One can imagine the chef as a boy, playing in some rustling meadow or English garden, conducting experiments on all that grows there. His kitchen does much the same: pickling rose petals, transforming pine needles into a heady consommé, mixing horseradish with buttermilk, fashioning nests of hay, garnishing each dazzling creation with edible flowers. It’s an astonishingly assured restaurant, and I urge you to try it yourself, if you can score a table—I hear there are a few left for 2014.
The City You Never Expected
Much as I loved Dabbous, the place I keep dreaming about is two blocks farther north—hidden, as it happens, behind the aforementioned Bubbledogs. It’s called Kitchen Table, and shortly after it opened last fall, it served me one of the finest meals in my memory.
Chef James Knappett and his wife, sommelier Sandia Chang, make a nice emblem for the new England: he, a Noma- and Per Se–trained Brit; she, a Saudi-born Asian American schooled in Los Angeles. They met in New York, moved to London, and started Bubbledogs last summer. But it’s in the back room, at Kitchen Table, that Knappett does his finest work: creating a 10- to 14-course, daily-changing tasting menu for 19 diners who sit at a zinc countertop around the open kitchen.
Opera plays softly in the background; the nighttime clamor at Bubbledogs is just a faint buzz beyond the curtain. Chang pours champagne while Knappett and three sous-chefs work the stoves. The hand-lettered menu lists just a single word for each course (burrata / pheasant / pasta / pig), playing up the surprise. First up: a plump Cornish shrimp, served raw, with fresh dill and frozen horseradish. It is luscious, elemental, sensational. The chatter of the room drops to a hush as we all realize what we’re in for: attention must be paid. Knappett, meanwhile, is as humble as can be, introducing each course himself and charming his guests with funny stories. He confesses to nearly being arrested while foraging for sorrel and nettles on national parkland (“The cop said, ‘I have no idea why anyone would want to eat this stuff, so I’m going to look the other way—but don’t ever come back here again’ ”). He rhapsodizes about the 32 varieties of herbs growing “at my mum’s place” in Cambridgeshire, including the verbena that perfumes the sauce for the Scottish lobster. He raves about the samphire he collected on the coast of Cornwall and the English—yes, English—truffles he sources from “a top-secret woodland” in Wiltshire.

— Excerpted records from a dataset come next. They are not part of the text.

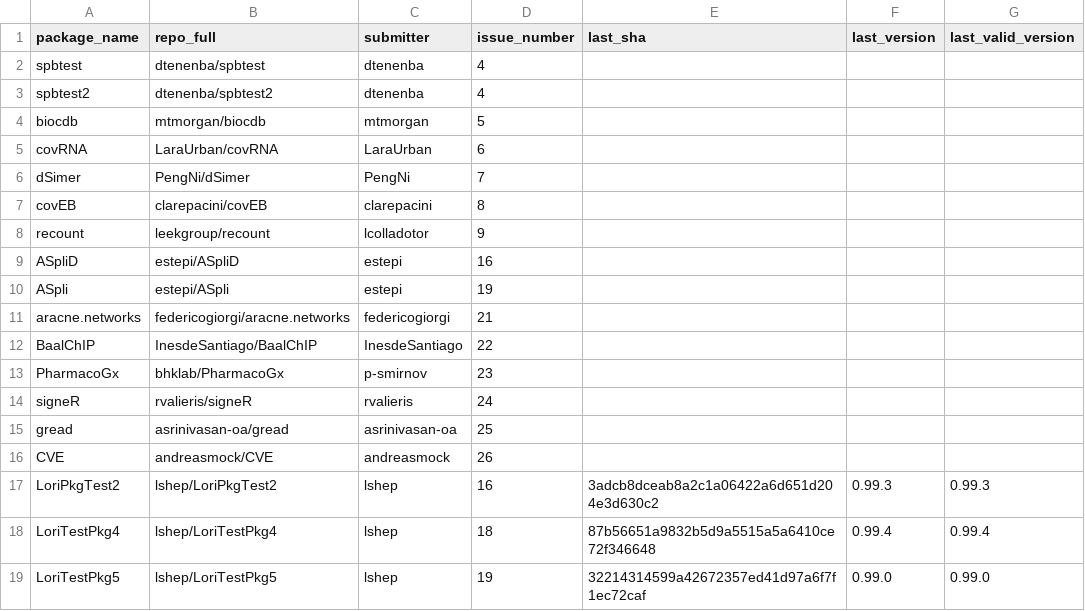
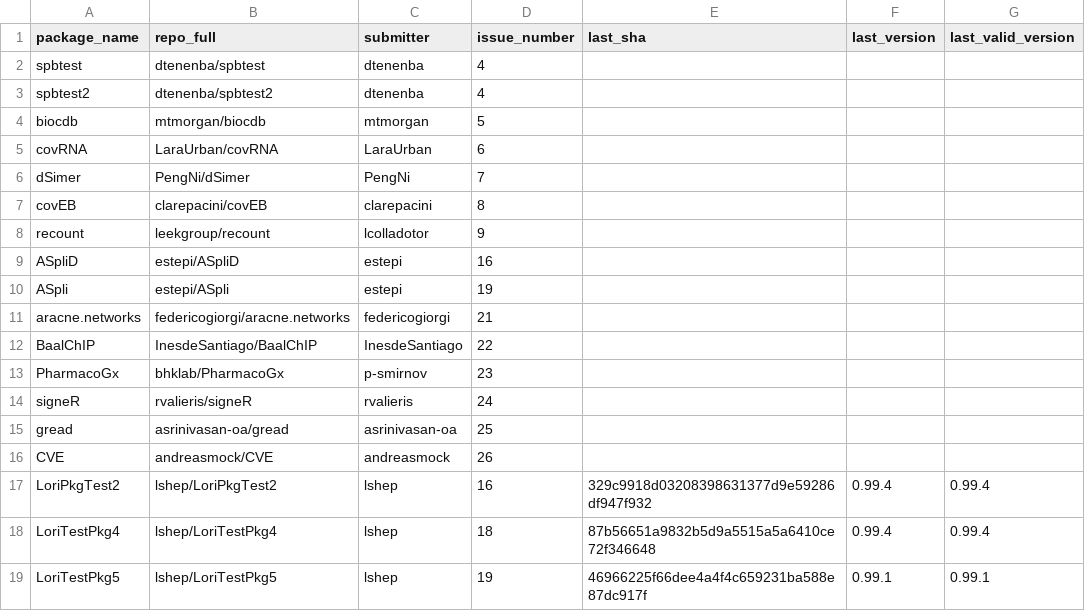
Before and after one commit to Bioconductor/BiocContributions, a CSV file: submissions/submitted_packages.csv, drawn as a sheet.

Commit message:
Update build SHAs and versions

```diff
--- a/submissions/submitted_packages.csv
+++ b/submissions/submitted_packages.csv
@@ -16,4 +16,4 @@ gread,asrinivasan-oa/gread,asrinivasan-oa,25,,,
 CVE,andreasmock/CVE,andreasmock,26,,,
-LoriPkgTest2,lshep/LoriPkgTest2,lshep,16,3adcb8dceab8a2c1a06422a6d651d204e3d630c2,0.99.3,0.99.3
+LoriPkgTest2,lshep/LoriPkgTest2,lshep,16,329c9918d03208398631377d9e59286df947f932,0.99.4,0.99.4
 LoriTestPkg4,lshep/LoriTestPkg4,lshep,18,87b56651a9832b5d9a5515a5a6410ce72f346648,0.99.4,0.99.4
-LoriTestPkg5,lshep/LoriTestPkg5,lshep,19,32214314599a42672357ed41d97a6f7f1ec72caf,0.99.0,0.99.0
+LoriTestPkg5,lshep/LoriTestPkg5,lshep,19,46966225f66dee4a4f4c659231ba588e87dc917f,0.99.1,0.99.1
```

In an era when restaurant cooking is about too many hands doing too much with your food or too few doing far too little, Kitchen Table finds a laudable balance. The pheasant course, for instance: confited leg meat, mixed with thyme and pickled rhubarb, then rolled in delicate brik pastry and deep-fried, like a Moroccan cigar. It rests on a silky purée of Jerusalem artichokes alongside stewed bonbon dates, and is scattered with puffed barley. The result is ingenious: complex yet comforting, novel yet deeply familiar.
While Knappett explains each dish, his sous-chefs are already assembling the next course, like stagehands in the wings, offering us tantalizing glimpses of what’s to come: a snow-white turbot fillet here, a tangle of sea purslane there. The cooks are remarkably young—average age 24—but maintain intense focus, working hard to create a sense of play. After three hours the night is winding down, and the kitchen crew begins to relax and joke around. Strangely, no one seems tired, least of all the guests. Despite the late hour—and the forest of empty wine glasses before us—we’re feeling rather energized. So much so that I’m tempted to order another round of the pheasant.